Happy Days, the most recent collaboration between Peake and director Sarah Frankcom, is almost perfect in using the theatre's striking in-the-round set-up. With Peake's Winnie and husband Willie (David Crellin) stuck in or on a revolving pyramid of scorched earth, it's as if someone has deposited a large termite mound inside a mini Hadron Collider. It's a remarkable thing to come across in any theatre; in the Royal Exchange, Naomi Dawson's set makes perfect sense.
But perhaps more a moat than a mound. There is a sense of isolation provided by a circle of water, with plastic littering the shoreline. Beckett's absurdist play may function as a metaphor for life, love and loneliness, but its protagonists are trapped within a very real pile of dirt.
From here Winnie embarks on what is an almost complete monologue, punctuated only with rare interjections from the apparently-serene Willie. She seems to fear silence; he appears to hate noise. Taken alone, Winnie's words might amount to little but the whole is greater than the sum of its parts.
She cleans her teeth, erects a parasol, chides her husband. The juxtaposition of crashing monotony and the surreal situation allows for a deep exploration of futility kept at bay by whimsy, habit and buggering on; a cream cracker, underground, on an impossible island.

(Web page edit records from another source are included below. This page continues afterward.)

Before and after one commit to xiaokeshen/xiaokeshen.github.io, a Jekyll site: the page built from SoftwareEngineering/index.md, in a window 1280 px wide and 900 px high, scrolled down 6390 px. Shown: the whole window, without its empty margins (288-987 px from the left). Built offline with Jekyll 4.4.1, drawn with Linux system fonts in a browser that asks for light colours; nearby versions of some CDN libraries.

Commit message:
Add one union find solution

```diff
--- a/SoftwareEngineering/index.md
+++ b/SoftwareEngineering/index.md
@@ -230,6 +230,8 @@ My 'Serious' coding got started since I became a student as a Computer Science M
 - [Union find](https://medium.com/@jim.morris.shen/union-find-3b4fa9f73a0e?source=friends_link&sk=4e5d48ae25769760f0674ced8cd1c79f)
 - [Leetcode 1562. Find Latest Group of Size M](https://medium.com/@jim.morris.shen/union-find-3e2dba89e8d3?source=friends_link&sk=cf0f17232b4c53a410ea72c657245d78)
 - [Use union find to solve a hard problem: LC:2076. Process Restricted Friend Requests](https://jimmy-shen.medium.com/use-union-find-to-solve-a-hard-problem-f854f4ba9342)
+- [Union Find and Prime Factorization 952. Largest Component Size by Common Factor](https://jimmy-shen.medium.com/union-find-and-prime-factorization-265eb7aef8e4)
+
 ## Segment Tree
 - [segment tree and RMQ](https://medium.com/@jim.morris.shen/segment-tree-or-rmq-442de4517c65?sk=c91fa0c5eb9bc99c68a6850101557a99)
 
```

Despite her predicament, Winnie tries to remain upbeat, albeit with "sorrow breaking in". Happy Days is a portrait of stoicism in an age of anxiety; of the power and powerlessness of words.

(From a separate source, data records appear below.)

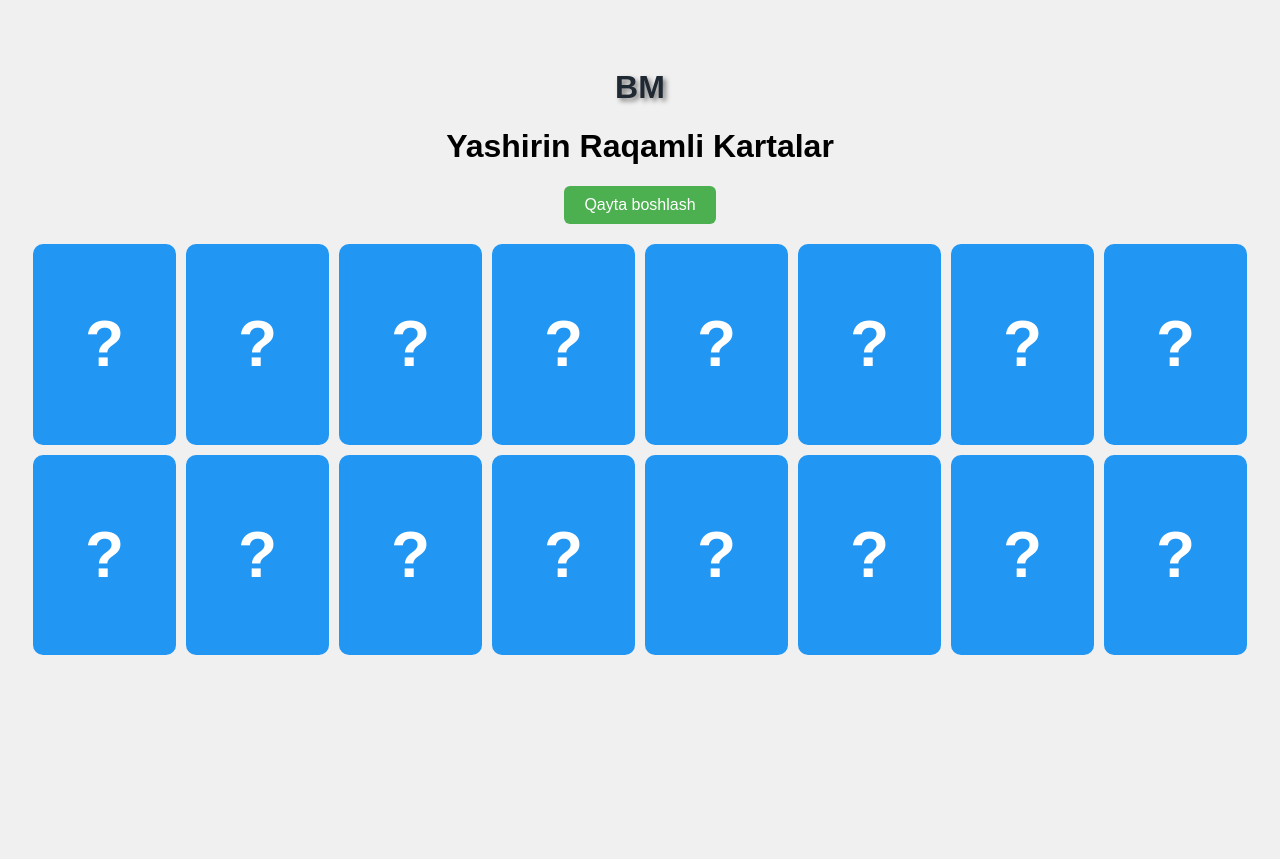
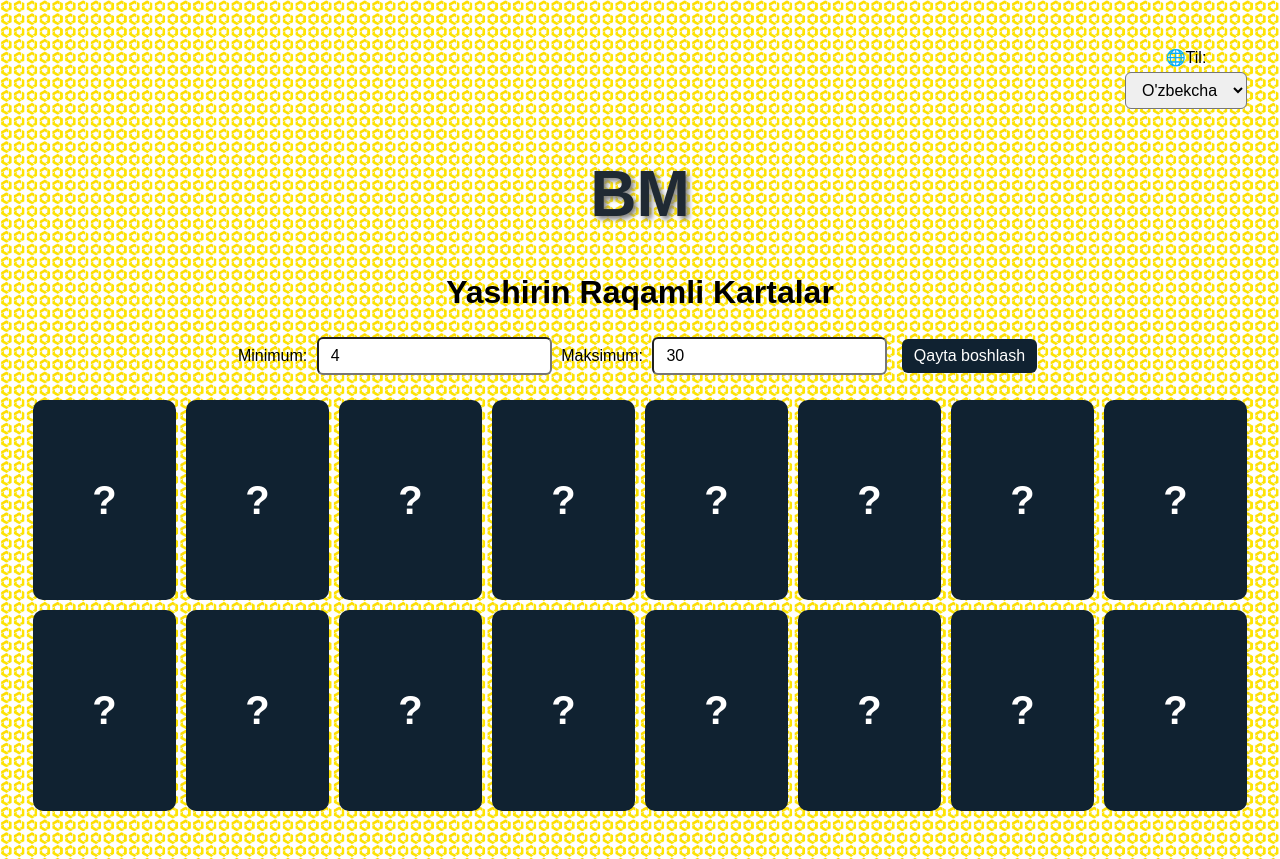
Before and after one commit to UZB02/random_numbers, a plain HTML site: page index.html in a window 1280 px wide. Before the commit the page ends 800 px from the top, so only its background shows below. Drawn offline with Linux system fonts and the light colour scheme.

Commit message:
3 ta tillik va raqamlar oralig'ini tanlash imkoniyati qo'shildi

```diff
--- /dev/null
+++ b/app.js
@@ -0,0 +1,80 @@
+    const texts = {
+      uz: {
+        title: "Yashirin Raqamli Kartalar",
+        lang: "Til",
+        min: "Minimum",
+        max: "Maksimum",
+        button: "Qayta boshlash"
+      },
+      ru: {
+        title: "Карты с Скрытыми Числами",
+        lang: "Язык",
+        min: "Минимум",
+        max: "Максимум",
+        button: "Перезапустить"
+      },
+      en: {
+        title: "Hidden Number Cards",
+        lang: "Language",
+        min: "Min",
+        max: "Max",
+        button: "Restart"
+      }
+    };
+
+    function updateTexts() {
+      const lang = document.getElementById('lang').value;
+      document.getElementById('title').innerText = texts[lang].title;
+      document.getElementById('lang-label').innerText = texts[lang].lang;
+      document.getElementById('min-label').innerText = texts[lang].min;
+      document.getElementById('max-label').innerText = texts[lang].max;
+      document.getElementById('btn-generate').innerText = texts[lang].button;
+    }
+
+    function generateCards() {
+      const container = document.getElementById('card-container');
+      container.innerHTML = '';
+
+      const min = parseInt(document.getElementById('minNum').value);
+      const max = parseInt(document.getElementById('maxNum').value);
+
+      if (isNaN(min) || isNaN(max) || min >= max) {
+        alert("Raqam oralig‘i noto‘g‘ri!");
+        return;
+      }
+
+      let numbers = [];
+      for (let i = min; i <= max; i++) {
+        numbers.push(i);
+      }
+
+      // Shuffle
+      for (let i = numbers.length - 1; i > 0; i--) {
+        const j = Math.floor(Math.random() * (i + 1));
+        [numbers[i], numbers[j]] = [numbers[j], numbers[i]];
+      }
+
+      const selectedNumbers = numbers.slice(0, 16);
+
+      selectedNumbers.forEach(number => {
+        const card = document.createElement('div');
+        card.classList.add('card');
+
+        card.innerHTML = `
+          <div class="card-inner">
+            <div class="card-front">?</div>
+            <div class="card-back">${number}</div>
+          </div>
+        `;
+
+        card.addEventListener('click', () => {
+          card.classList.toggle('flipped');
+        });
+
+        container.appendChild(card);
+      });
+    }
+
+    // Boshlang‘ich chaqirish
+    updateTexts();
+    generateCards();
--- a/index.html
+++ b/index.html
@@ -3,148 +3,31 @@
 <head>
   <meta charset="UTF-8" />
   <meta name="viewport" content="width=device-width, initial-scale=1.0"/>
+  <link rel="stylesheet" href="style.css">
   <title>Yashirin Raqamli Kartalar</title>
-  <style>
-    body {
-      font-family: sans-serif;
-      background: #f0f0f0;
-      padding: 40px 20px;
-      text-align: center;
-    }
-
-    #card-container {
-      display: flex;
-      flex-wrap: wrap;
-      justify-content: center;
-      max-width: 100%;
-      margin: 20px auto 0 auto;
-      gap: 10px;
-    }
-
-    .card {
-      width: calc(12.5% - 10px); /* 8 ta bir qatorda */
-      aspect-ratio: 5 / 7;
-      perspective: 1000px;
-      cursor: pointer;
-    }
-
-    .card-inner {
-      width: 100%;
-      height: 100%;
-      position: relative;
-      transition: transform 0.6s;
-      transform-style: preserve-3d;
-    }
-
-    .card.flipped .card-inner {
-      transform: rotateY(180deg);
-    }
-
-    .card-front, .card-back {
-      position: absolute;
-      width: 100%;
-      height: 100%;
-      backface-visibility: hidden;
-      border-radius: 10px;
-      display: flex;
-      align-items: center;
-      justify-content: center;
-      font-size: 4rem;
-      font-weight: bold;
-    }
-
-    .card-front {
-      background-color: #2196f3;
-      color: white;
-    }
-
-    .card-back {
-      background-color: white;
-      color: #333;
-      transform: rotateY(180deg);
-      border: 2px solid #2196f3;
-    }
-
-    button {
-      padding: 10px 20px;
-      font-size: 16px;
-      border: none;
-      border-radius: 6px;
-      background-color: #4caf50;
-      color: white;
-      cursor: pointer;
-    }
-
-    button:hover {
-      background-color: #45a049;
-    }
-
-    /* Ekran kichik bo‘lsa moslashadi */
-    @media (max-width: 900px) {
-      .card {
-        width: calc(25% - 10px); /* 4 ta bir qatorda */
-      }
-    }
-
-    @media (max-width: 600px) {
-      .card {
-        width: calc(33.33% - 10px); /* 3 ta bir qatorda */
-      }
-    }
-
-    @media (max-width: 400px) {
-      .card {
-        width: calc(50% - 10px); /* 2 ta bir qatorda */
-      }
-    }
-  </style>
 </head>
 <body>
+  <div class="lang">
+    <span>
+        <label for="lang">🌐 <span id="lang-label">Til</span>:</label>
+    <select id="lang" onchange="updateTexts()">
+      <option value="uz">O'zbekcha</option>
+      <option value="ru">Русский</option>
+      <option value="en">English</option>
+    </select>
+    </span>
+  </div>
+  <h1 style="color: rgb(31, 41, 51); font-family: sans-serif; text-shadow: 3px 3px 5px grey; font-size: 4rem;">BM</h1>
+  <h1 id="title">Yashirin Raqamli Kartalar</h1>
 
-  <h1 style="color: rgb(31, 41, 51); font-family: sans-serif; text-shadow: 3px 3px 5px grey;">BM</h1>
-  <h1>Yashirin Raqamli Kartalar</h1>
-  <button onclick="generateCards()">Qayta boshlash</button>
+  <div id="controls">
+    <label><span id="min-label">Minimum</span>: <input type="number" id="minNum" value="4" min="0" /></label>
+    <label><span id="max-label">Maksimum</span>: <input type="number" id="maxNum" value="30" /></label>
+    <button onclick="generateCards()" id="btn-generate">Qayta boshlash</button>
+  </div>
+
   <div id="card-container"></div>
 
-  <script>
-    const cardCount = 16; // 8 ta 2 qator
-
-    function generateCards() {
-      const container = document.getElementById('card-container');
-      container.innerHTML = '';
-
-      let numbers = [];
-      for (let i = 4; i <= 30; i++) {
-        numbers.push(i);
-      }
-
-      for (let i = numbers.length - 1; i > 0; i--) {
-        const j = Math.floor(Math.random() * (i + 1));
-        [numbers[i], numbers[j]] = [numbers[j], numbers[i]];
-      }
-
-      const selectedNumbers = numbers.slice(0, cardCount);
-
-      selectedNumbers.forEach(number => {
-        const card = document.createElement('div');
-        card.classList.add('card');
-
-        card.innerHTML = `
-          <div class="card-inner">
-            <div class="card-front">?</div>
-            <div class="card-back">${number}</div>
-          </div>
-        `;
-
-        card.addEventListener('click', () => {
-          card.classList.toggle('flipped');
-        });
-
-        container.appendChild(card);
-      });
-    }
-
-    generateCards();
-  </script>
+  <script src="app.js"></script>
 </body>
 </html>
--- /dev/null
+++ b/style.css
@@ -0,0 +1,120 @@
+ body {
+      font-family: sans-serif;
+      background: url(img/bmLogo.jpg);
+      background-repeat: repeat;
+      background-size: 1%;
+      padding: 40px 20px;
+      text-align: center;
+    }
+
+    #controls {
+      margin-bottom: 20px;
+    }
+    .lang{
+        width: 100%;
+        display: flex;
+        align-items: flex-end;
+        justify-content: center;
+        flex-direction: column;
+    }
+    .lang span{
+        display: flex;
+        flex-direction: column;
+    }
+    .lang span label{
+        display: flex;
+        align-items: center;
+        justify-content: center;
+    }
+    .lang span select{
+        outline: none;
+    }
+
+    #card-container {
+      display: flex;
+      flex-wrap: wrap;
+      justify-content: center;
+      max-width: 100%;
+      margin: 20px auto 0 auto;
+      gap: 10px;
+    }
+
+    .card {
+      width: calc(12.5% - 10px);
+      aspect-ratio: 5 / 7;
+      perspective: 1000px;
+      cursor: pointer;
+    }
+
+    .card-inner {
+      width: 100%;
+      height: 100%;
+      position: relative;
+      transition: transform 0.6s;
+      transform-style: preserve-3d;
+    }
+
+    .card.flipped .card-inner {
+      transform: rotateY(180deg);
+    }
+
+    .card-front, .card-back {
+      position: absolute;
+      width: 100%;
+      height: 100%;
+      backface-visibility: hidden;
+      border-radius: 10px;
+      display: flex;
+      align-items: center;
+      justify-content: center;
+      font-size: 2.5rem;
+      font-weight: bold;
+    }
+
+    .card-front {
+      background-color: #102231;
+      color: white;
+    }
+
+    .card-back {
+      background-color: white;
+      color: #333;
+      transform: rotateY(180deg);
+      border: 2px solid #102231;
+    }
+
+    button, select, input {
+      padding: 8px 12px;
+      font-size: 16px;
+      border-radius: 6px;
+      margin: 5px;
+    }
+
+    button {
+      background-color: #102231;
+      color: white;
+      border: none;
+      cursor: pointer;
+    }
+
+    button:hover {
+      background-color: #193246;
+    }
+
+    @media (max-width: 900px) {
+      .card {
+        width: calc(25% - 10px);
+      }
+    }
+
+    @media (max-width: 600px) {
+      .card {
+        width: calc(33.33% - 10px);
+      }
+    }
+
+    @media (max-width: 400px) {
+      .card {
+        width: calc(50% - 10px);
+      }
+    }
```
Also changed, not shown: img/bmLogo.jpg (added).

Peake's performance is reminiscent of erstwhile situation comedy's leading ladies. It's hard to not detect a little of Julie Walters, Patricia Routledge, Barbara Lott; a Sydney Lotterby housewife swallowed up by interminable days filled with mild self-reproach, pointless pleasantries and nervous verbosity.
If the Royal Exchange feels made for Happy Days, the Winnie could have been written for Peake. As a feat of recollection, her monologue would be impressive in itself, but Peake manages to imbue Winnie with such rich detail, using every inch of flesh available to bring nuance to her words and gestures. Even as she launches into more platitudes, her fingers worry the straggly grass beneath her.
In the second half, only her head is visible, slowly rotating while a small camera displays her visage on screens above the stage. Willie is apparently gone. Peake uses every muscle on her face to convey the growing panic, her stiff upper lip only occasionally glanced. Her voice grows more staccato, shrill, entreating. In the end, the audience is offered a choice as to how they view the many dualities Beckett serves up, but it leaves a troubling afterimage.
If Happy Days is a test of a spectator's mettle it must be gruelling indeed for Peake, who takes fulsome audience applause while still encased in the mound, moving only to dab at her brow, having been assailed by blinding lights and deafening bells while encased in theatre's most famous hillock.
She looked to breathe a sigh of relief, exhaustion, satisfaction, perhaps elation. In its own way, the audience might have joined in.